Thursday, January 15, 2009

Farewell to Chairman Martin

At today’s FCC meeting, Chairman Kevin J. Martin announced that he is leaving the FCC on January 20, 2009.

I had the privilege of working for Chairman Martin for a number of years. During that time, I came to admire his many virtues, especially his courage – his willingness to make difficult and sometimes unpopular decisions because it serves the public interest. That is real leadership.

Through that leadership, Chairman Martin quite literally transformed the wireless broadband industry. When his tenure began, there was approximately 200 MHz of licensed wireless spectrum suitable for wireless broadband services. While Chairman, he tripled that amount, making approximately another 400 MHz of licensed spectrum available for wireless broadband.

  • In 2006, he made available 90 MHz of spectrum in the AWS-1 band, which resulted in a new nationwide entrant and almost 14 billion dollars in auction revenue.

  • That same year, he also completed the BRS/EBS rules that made available almost 200 MHz of spectrum in the 2.5 GHz band, which is driving WiMAX deployment in the U.S. today.

  • In 2007, he auctioned 62 MHz of spectrum in the 700 MHz band that resulted in over 19 billion dollars in auction revenue, as much as all previous FCC auctions combined.

  • Also that year he made another 50 MHz of spectrum available in the 3650 MHz band on an innovative, “lightly licensed” basis for WiMAX and other technologies.

This year he greatly expanded the amount of unlicensed spectrum available for wireless broadband by unleashing the Digital Television white spaces.

Any one of these actions alone could be considered a crowning achievement in wireless for any FCC Chairman. Taken together, they leave a legacy that will likely never be matched.

On behalf of WCAI, I thank Chairman Martin for his unparalleled leadership and wish him all the best.

1 comment:

Anonymous said...

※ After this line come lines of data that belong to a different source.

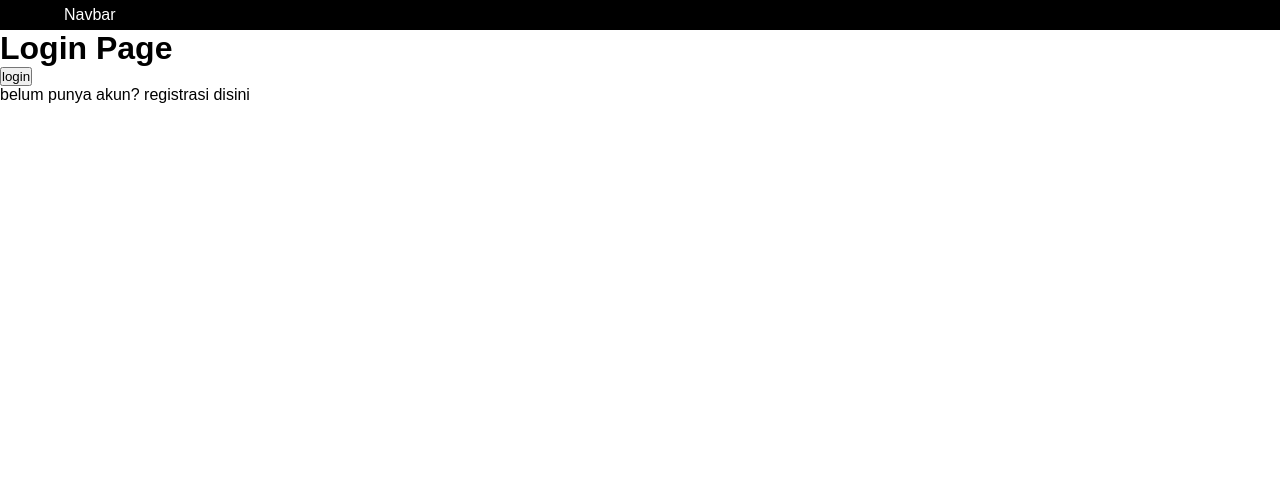
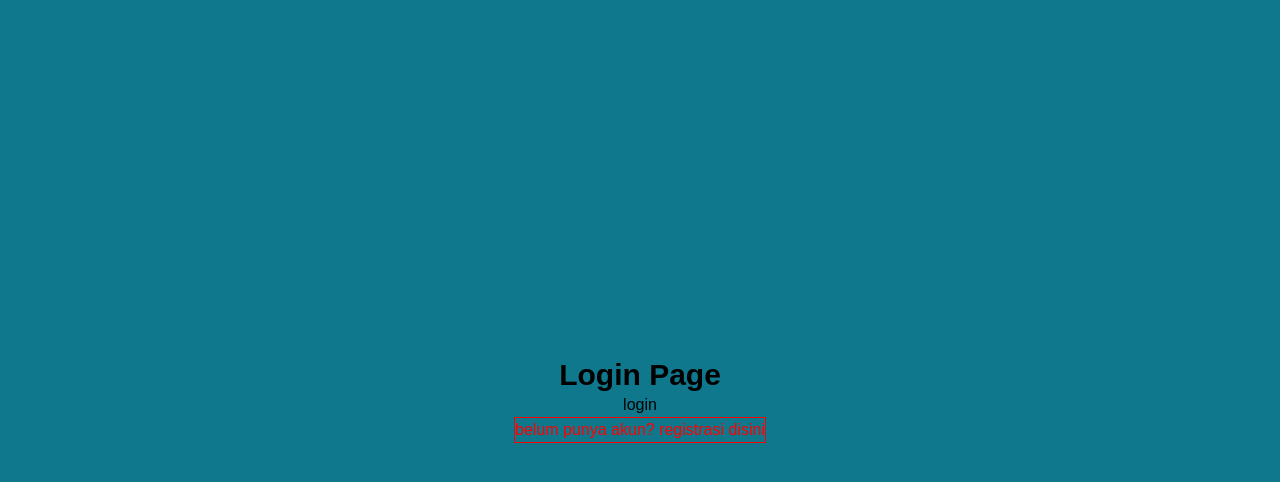
Before and after one commit to lukman2024/sinau-next-js, a Next.js app: page /auth/login in a window 1280 px wide. Shown: the top 482 px of the page. Built offline with nearby package versions, Linux system fonts and the light colour scheme.

Commit message:
mempelajari next js (styling)

```diff
--- /dev/null
+++ b/postcss.config.js
@@ -0,0 +1,6 @@
+module.exports = {
+  plugins: {
+    tailwindcss: {},
+    autoprefixer: {},
+  },
+}
--- a/src/components/layouts/AppShell/index.jsx
+++ b/src/components/layouts/AppShell/index.jsx
@@ -1,10 +1,14 @@
+import { useRouter } from "next/router";
 import Navbar from "../Navbar";
+
+const disableNavbar = ["/auth/login", "/auth/register"];
 
 const AppShell = (props) => {
   const { children } = props;
+  const { pathname } = useRouter();
   return (
     <main>
-      <Navbar />
+      {!disableNavbar.includes(pathname) && <Navbar />}
       {children}
     </main>
   );
--- /dev/null
+++ b/src/components/layouts/Navbar/Navbar.module.css
@@ -0,0 +1,9 @@
+.navbar {
+  display: flex;
+  width: 100%;
+  height: 30px;
+  background-color: #000;
+  color: #fff;
+  align-items: center;
+  padding: 0 5%;
+}
--- a/src/components/layouts/Navbar/index.tsx
+++ b/src/components/layouts/Navbar/index.tsx
@@ -1,6 +1,8 @@
+import styles from "./Navbar.module.css";
+
 const Navbar = () => {
   return (
-    <div className="navbar">
+    <div className={styles.navbar}>
       <div>Navbar</div>
     </div>
   );
--- a/src/pages/auth/login.tsx
+++ b/src/pages/auth/login.tsx
@@ -1,19 +1,10 @@
-import Link from "next/link";
-import { useRouter } from "next/router";
+import LoginViews from "@/views/auth/login";
 
 const LoginPage = () => {
-  const { push } = useRouter();
-  const handlerLogin = () => {
-    push("/product");
-  };
   return (
-    <div>
-      <h1>Login Page</h1>
-      <button onClick={() => handlerLogin()}>login</button>
-      <p>
-        belum punya akun? registrasi <Link href={"/auth/register "}>disini</Link>
-      </p>
-    </div>
+    <>
+      <LoginViews />
+    </>
   );
 };
 
--- /dev/null
+++ b/src/styles/colors.scss
@@ -0,0 +1,3 @@
+$schema: (
+  primary: #0f788d,
+);
--- a/src/styles/globals.css
+++ b/src/styles/globals.css
@@ -1,3 +1,7 @@
+@tailwind base;
+@tailwind components;
+@tailwind utilities;
+
 * {
   box-sizing: border-box;
   padding: 0;
@@ -15,13 +19,3 @@
   color: inherit;
   text-decoration: none;
 }
-
-.navbar {
-  display: flex;
-  width: 100%;
-  height: 30px;
-  background-color: #000;
-  color: #fff;
-  align-items: center;
-  padding: 0 5%;
-}
--- /dev/null
+++ b/src/views/auth/login/Login.module.scss
@@ -0,0 +1,10 @@
+@import "@/styles/colors.scss";
+
+.login {
+  display: flex;
+  flex-direction: column;
+  justify-content: center;
+  align-items: center;
+  height: 100vh;
+  background-color: map-get($schema, primary);
+}
--- /dev/null
+++ b/src/views/auth/login/index.tsx
@@ -0,0 +1,21 @@
+import Link from "next/link";
+import { useRouter } from "next/router";
+import styles from "./Login.module.scss";
+
+const LoginViews = () => {
+  const { push } = useRouter();
+  const handleLogin = () => {
+    push("/product");
+  };
+  return (
+    <div className={styles.login}>
+      <h1 className="text-3xl font-bold">Login Page</h1>
+      <button onClick={() => handleLogin()}>login</button>
+      <p style={{ color: "red", border: "1px solid red", borderRadius: "10xp" }}>
+        belum punya akun? registrasi <Link href={"/auth/register "}>disini</Link>
+      </p>
+    </div>
+  );
+};
+
+export default LoginViews;
--- /dev/null
+++ b/tailwind.config.js
@@ -0,0 +1,15 @@
+/** @type {import('tailwindcss').Config} */
+module.exports = {
+  content: [
+    "./app/**/*.{js,ts,jsx,tsx,mdx}", // Note the addition of the `app` directory.
+    "./pages/**/*.{js,ts,jsx,tsx,mdx}",
+    "./components/**/*.{js,ts,jsx,tsx,mdx}",
+
+    // Or if using `src` directory:
+    "./src/**/*.{js,ts,jsx,tsx,mdx}",
+  ],
+  theme: {
+    extend: {},
+  },
+  plugins: [],
+};
```
Also changed, not shown: package.json (+8 -4 lines), 1 other file (tests, documents, lock files or other folders).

You're kidding, right? The man whose legacy is the crashing DTV nascar. The man who put us in the rear for broadband? The man who handed the telecom industry over to AT&T and had a vendeta against cable? No, no Farewell. "Dont let the door hit you on the way out" would be the salutation.